and Matthew (11:27): "No one knoweth the Son, save the Father;
neither doth any know the Father, save the Son, and he to
whomsoever the Son willeth to reveal him," is thoroughly
Christ-like according to John's conception, and is the basis of
his own declaration in the prologue: "No man hath seen God at any
time; the only begotten Son, who is in the bosom of the Father,
he hath declared him" (1:18). Jesus makes no higher claim in John
than he does in Matthew when he proclaims: "All authority hath
been given unto me in heaven and on earth" (28:19). In almost the
same words Jesus says in John (17 2): " Thou hast given him power
over all flesh." On the other hand, John gives us not a few
specimens of those short, pithy maxims of oriental wisdom which
characterize the Synoptic discourses.

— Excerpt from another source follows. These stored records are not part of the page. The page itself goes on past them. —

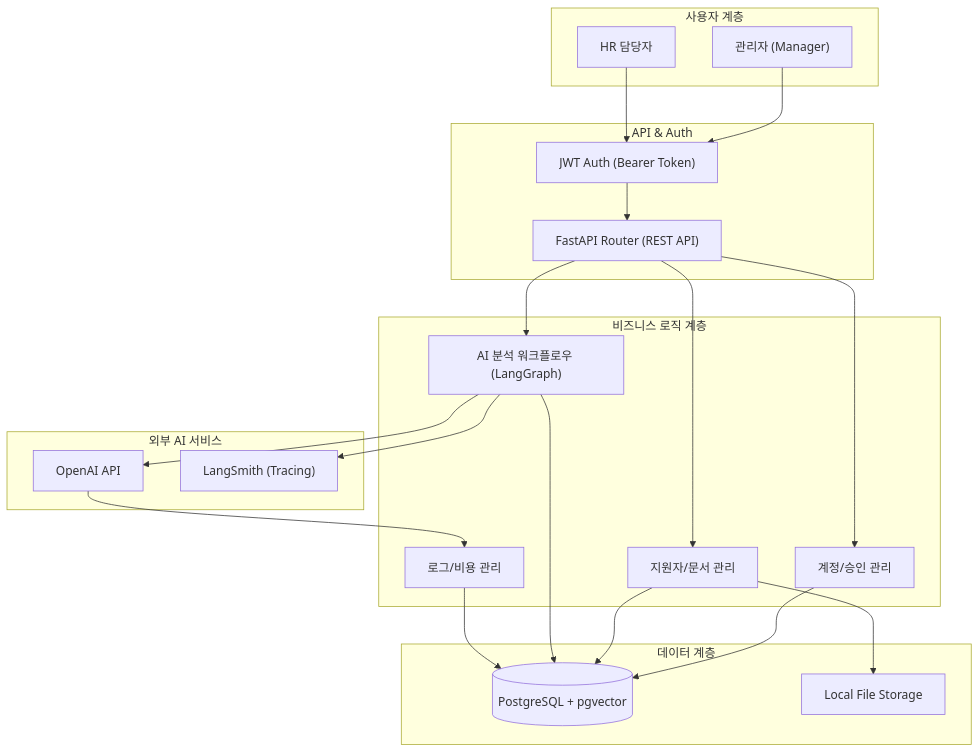
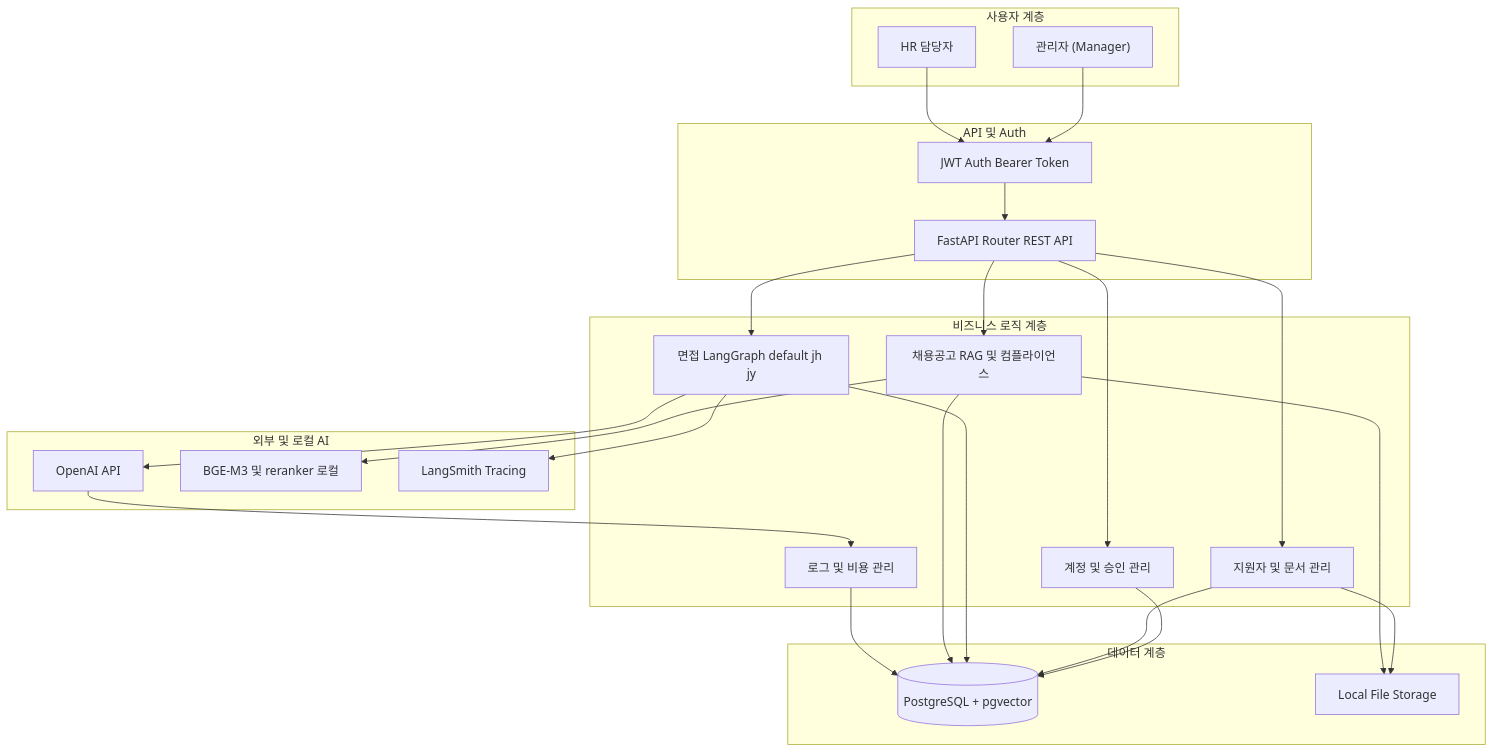
The third of 3 diagrams in README.md (bamti95/hr-copilot), drawn with Mermaid before and after one commit. The commit also changed other lines of this file, not shown here.

First line of the commit message:
docs: README를 현재 구현 기준으로 갱신하고 RAG·로컬 실행 섹션 추가

````diff
--- a/README.md
+++ b/README.md
@@ -130,37 +261,40 @@
 ```mermaid
 graph TD
     subgraph Client_Layer [사용자 계층]
         Admin["관리자 (Manager)"]
         User["HR 담당자"]
     end
 
-    subgraph API_Layer [API & Auth]
-        Auth["JWT Auth (Bearer Token)"]
-        Router["FastAPI Router (REST API)"]
+    subgraph API_Layer [API 및 Auth]
+        Auth["JWT Auth Bearer Token"]
+        Router["FastAPI Router REST API"]
     end
 
     subgraph Logic_Layer [비즈니스 로직 계층]
-        Account["계정/승인 관리"]
-        Candidate["지원자/문서 관리"]
-        LLMEngine["AI 분석 워크플로우 (LangGraph)"]
-        CostLog["로그/비용 관리"]
+        Account["계정 및 승인 관리"]
+        Candidate["지원자 및 문서 관리"]
+        InterviewGraph["면접 LangGraph default jh jy"]
+        JobPostingRAG["채용공고 RAG 및 컴플라이언스"]
+        CostLog["로그 및 비용 관리"]
     end
 
     subgraph Data_Layer [데이터 계층]
         DB[(PostgreSQL + pgvector)]
         FS["Local File Storage"]
     end
 
-    subgraph AI_Engine [외부 AI 서비스]
+    subgraph AI_Engine [외부 및 로컬 AI]
         OpenAI["OpenAI API"]
-        LangSmith["LangSmith (Tracing)"]
+        BGE["BGE-M3 및 reranker 로컬"]
+        LangSmith["LangSmith Tracing"]
     end
 
     Admin & User --> Auth --> Router
-    Router --> Account & Candidate & LLMEngine
-    Account & Candidate & LLMEngine --> DB
-    Candidate --> FS
-    LLMEngine --> OpenAI
-    LLMEngine --> LangSmith
+    Router --> Account & Candidate & InterviewGraph & JobPostingRAG
+    Account & Candidate & InterviewGraph & JobPostingRAG --> DB
+    Candidate & JobPostingRAG --> FS
+    InterviewGraph --> OpenAI
+    InterviewGraph --> LangSmith
+    JobPostingRAG --> BGE
     OpenAI --> CostLog --> DB
 ```
````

The style of the fourth Gospel differs widely from the
ecclesiastical writers of the second century, and belongs to the
apostolic age. It has none of the technical theological terms of
post-apostolic controversies, no allusions to the state of the
church, its government and worship, but moves in the atmosphere
of the first Christian generation; yet differs widely from the
style of the Synoptists and is altogether unique in the history
of secular and religious literature, a fit expression of the
genius of John: clear and deep, simple as a child, and mature as
a saint, sad and yet serene, and basking in the sunshine of
eternal life and love. The fourth Gospel is pure Greek in
vocabulary and grammar, but thoroughly Hebrew in temper and
spirit, even more so than any other book, and can be almost
literally translated into Hebrew without losing its force or
beauty. It has the childlike simplicity, the artlessness, the
imaginativeness, the directness, the circumstantiality, and the
rhythmical parallelism which characterize the writings of the Old
Testament. The sentences are short and weighty, coordinated, not
subordinated. The construction is exceedingly simple: no involved
periods, no connecting links, no logical argumentation, but a
succession of self-evident truths declared as from immediate
intuition. The parallelism of Hebrew poetry is very apparent in
such double sentences as: "Peace I leave with you; my peace I
give unto you;" "A servant is not greater than his lord; neither
one that is sent greater than he that sent him;" "All things were
made by him, and without him was not anything made that bath been
made." Examples of antithetic parallelism are also frequent: 
"The light shineth in the darkness, and the darkness comprehended
it not;" "He was in the world, and the world knew him not;" "He
confessed, and denied not;" "I give unto them eternal life, and
they shall never perish."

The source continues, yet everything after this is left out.